In the absence of a strong regulatory system, European citizens cannot be sure that the products they buy and use daily didn’t involve human rights violations. To tackle this issue, the European Commission proposed the “conflict minerals” regulation in March 2014. The proposal was disappointing in many ways: it consisted in a self-certification system that companies could voluntarily join, and it only applied to 19 smelters and refiners based in the EU (while not covering all products entering the EU market that contain the targeted minerals). In May 2015, the European Parliament (EP) strengthened the proposal by requiring all European companies manufacturing or importing components and final products containing the targeted minerals to check their supply chains to make sure they don’t fuel conflicts or participate in human rights violations. Even if some gaps still remain, CIDSE welcomed this vote as a great evolution.
A message from Pope Francis:

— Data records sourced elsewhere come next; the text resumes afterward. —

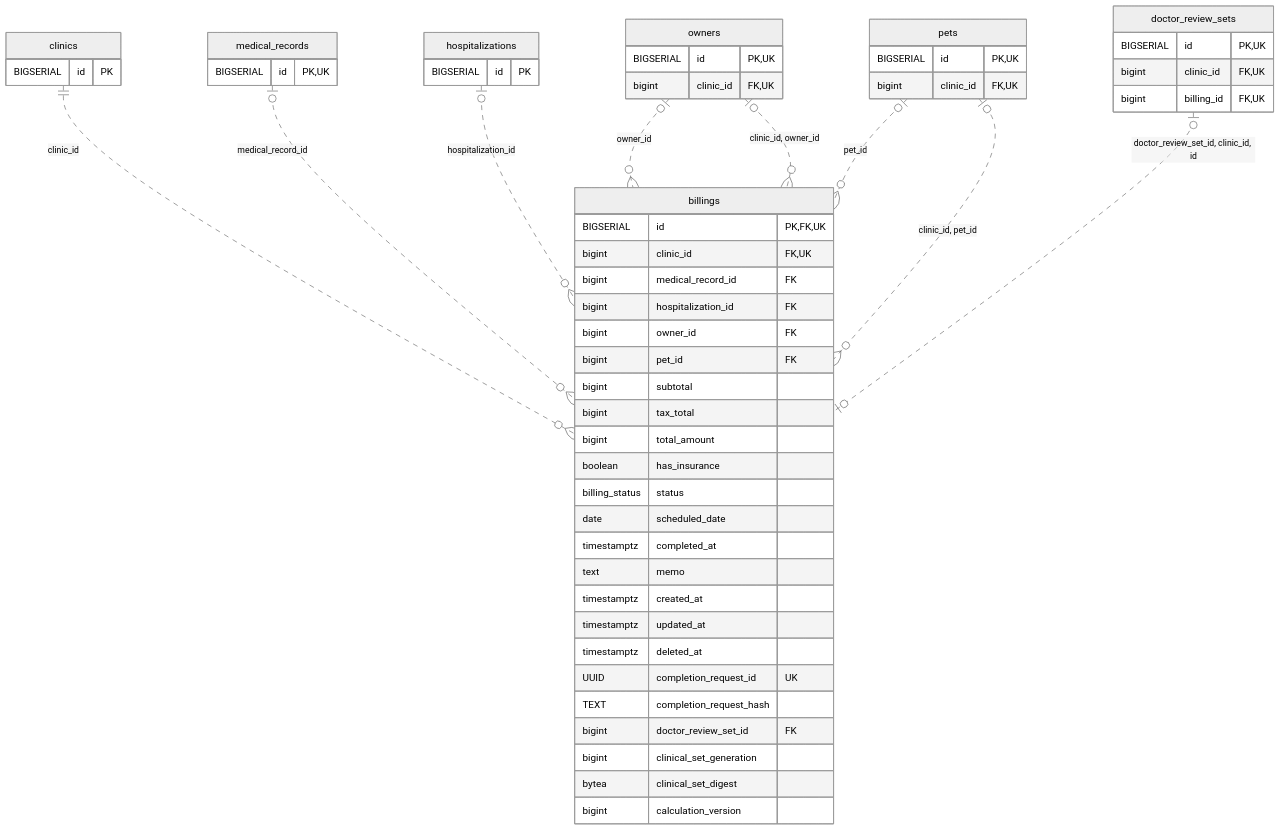
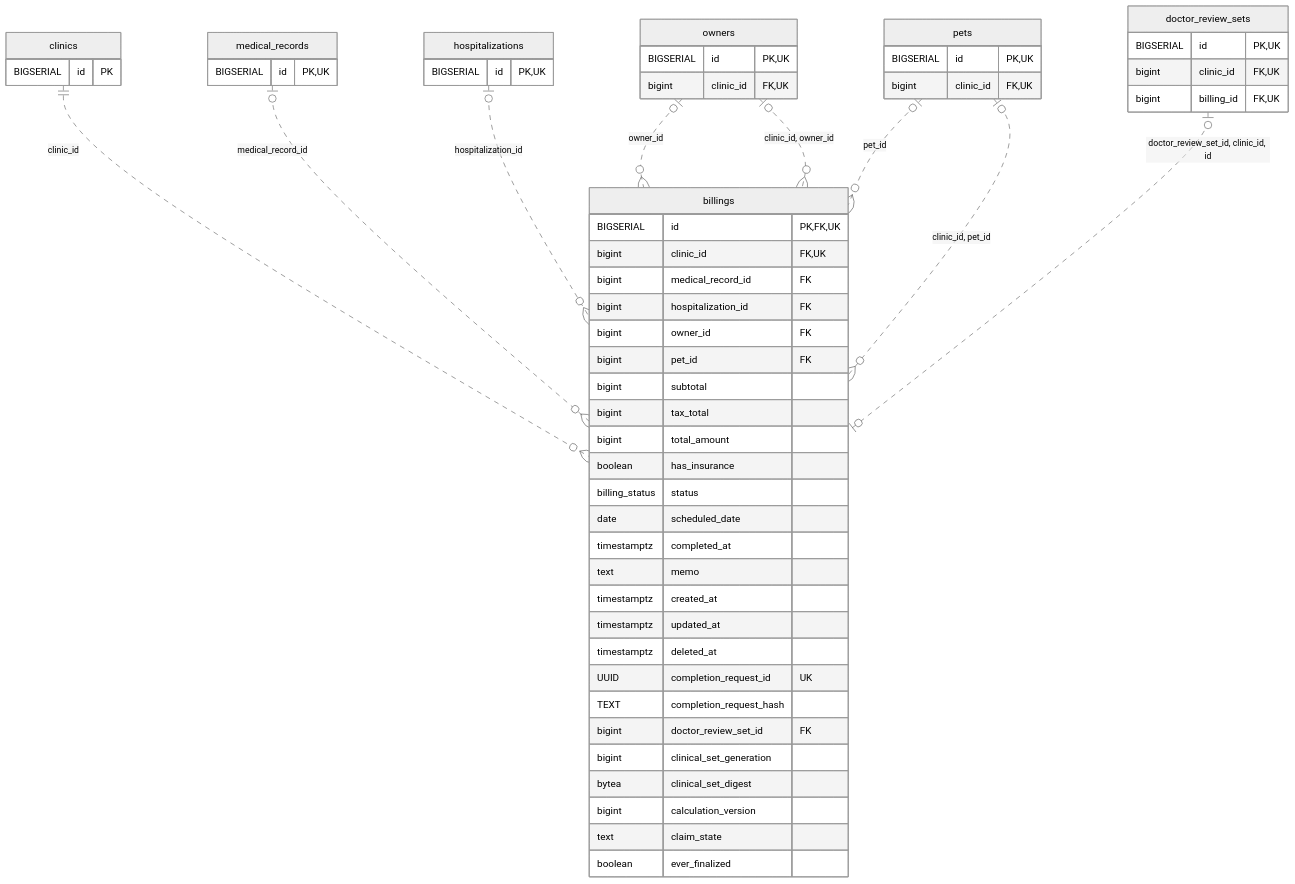
Before and after one commit to MinoruSoga/AnimalEkarte: the diagram in docs/architecture/erd-detail/billings.md, drawn with Mermaid (neutral theme). The commit also changed other lines of this file and 131 other files, not shown here.

````diff
--- a/docs/architecture/erd-detail/billings.md
+++ b/docs/architecture/erd-detail/billings.md
@@ -46,58 +48,60 @@
 ```mermaid
 erDiagram
     billings {
         BIGSERIAL id PK,FK,UK
         bigint clinic_id FK,UK
         bigint medical_record_id FK
         bigint hospitalization_id FK
         bigint owner_id FK
         bigint pet_id FK
         bigint subtotal
         bigint tax_total
         bigint total_amount
         boolean has_insurance
         billing_status status
         date scheduled_date
         timestamptz completed_at
         text memo
         timestamptz created_at
         timestamptz updated_at
         timestamptz deleted_at
         UUID completion_request_id UK
         TEXT completion_request_hash
         bigint doctor_review_set_id FK
         bigint clinical_set_generation
         bytea clinical_set_digest
         bigint calculation_version
+        text claim_state
+        boolean ever_finalized
     }
     clinics {
         BIGSERIAL id PK
     }
     doctor_review_sets {
         BIGSERIAL id PK,UK
         bigint clinic_id FK,UK
         bigint billing_id FK,UK
     }
     hospitalizations {
-        BIGSERIAL id PK
+        BIGSERIAL id PK,UK
     }
     medical_records {
         BIGSERIAL id PK,UK
     }
     owners {
         BIGSERIAL id PK,UK
         bigint clinic_id FK,UK
     }
     pets {
         BIGSERIAL id PK,UK
         bigint clinic_id FK,UK
     }
     clinics ||..o{ billings : "clinic_id"
     medical_records o|..o{ billings : "medical_record_id"
     hospitalizations o|..o{ billings : "hospitalization_id"
     owners o|..o{ billings : "owner_id"
     pets o|..o{ billings : "pet_id"
     pets o|..o{ billings : "clinic_id, pet_id"
     owners o|..o{ billings : "clinic_id, owner_id"
     doctor_review_sets o|..o| billings : "doctor_review_set_id, clinic_id, id"
 ```
````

In a public message sent to leaders of communities affected by mining in July 2015, Pope Francis highlights the shared responsibility of governments, citizens and businesswomen and men to act in order to bring the needed change: “The entire mining sector is decisively called to effect a radical paradigm shift to improve the situation in many countries. To this change a contribution can be made by the governments of the home countries of multinational companies and of those in which they operate, by businesses and investors, by the local authorities who oversee mining operations, by workers and their representatives, by international supply chains with their various intermediaries and those who operate in the markets of these materials, and by the consumers of goods for whose production the minerals are required. All these people are called upon to adopt conduct inspired by the fact that we constitute a single human family, “that everything is interconnected, and that genuine care for our own lives and our relationships with nature is inseparable from fraternity, justice and faithfulness to others”.
CIDSE is an international family of Catholic social justice organizations, working together to promote justice, harness the power of global solidarity and create transformational change to end poverty and inequalities. We do this by challenging systemic injustice and inequity as well as destruction of nature. We believe in a world where every human being has the right to live in dignity www.cidse.org
CIDSE members: Broederlijk Delen (Belgium), CAFOD (England and Wales), CCFD – Terre Solidaire (France), Center of Concern (USA), Cordaid (the Netherlands), Development & Peace (Canada), Entraide et Fraternité (Belgium), eRko (Slovakia), Fastenopfer (Switzerland), FEC (Portugal), FOCSIV (Italy), Fondation Bridderlech Deelen (Luxembourg), KOO (Austria), Manos Unidas (Spain), MISEREOR (Germany), Progressio (United Kingdom), SCIAF (Scotland), Trócaire (Ireland)
CIDSE has coordinated a statement signed by nearly 150 Church leaders from 38 countries on 5 continents, asking for strong regulation to achieve the objective of breaking the link between natural resources and conflicts.
Other CIDSE’s resources on conflict minerals are available.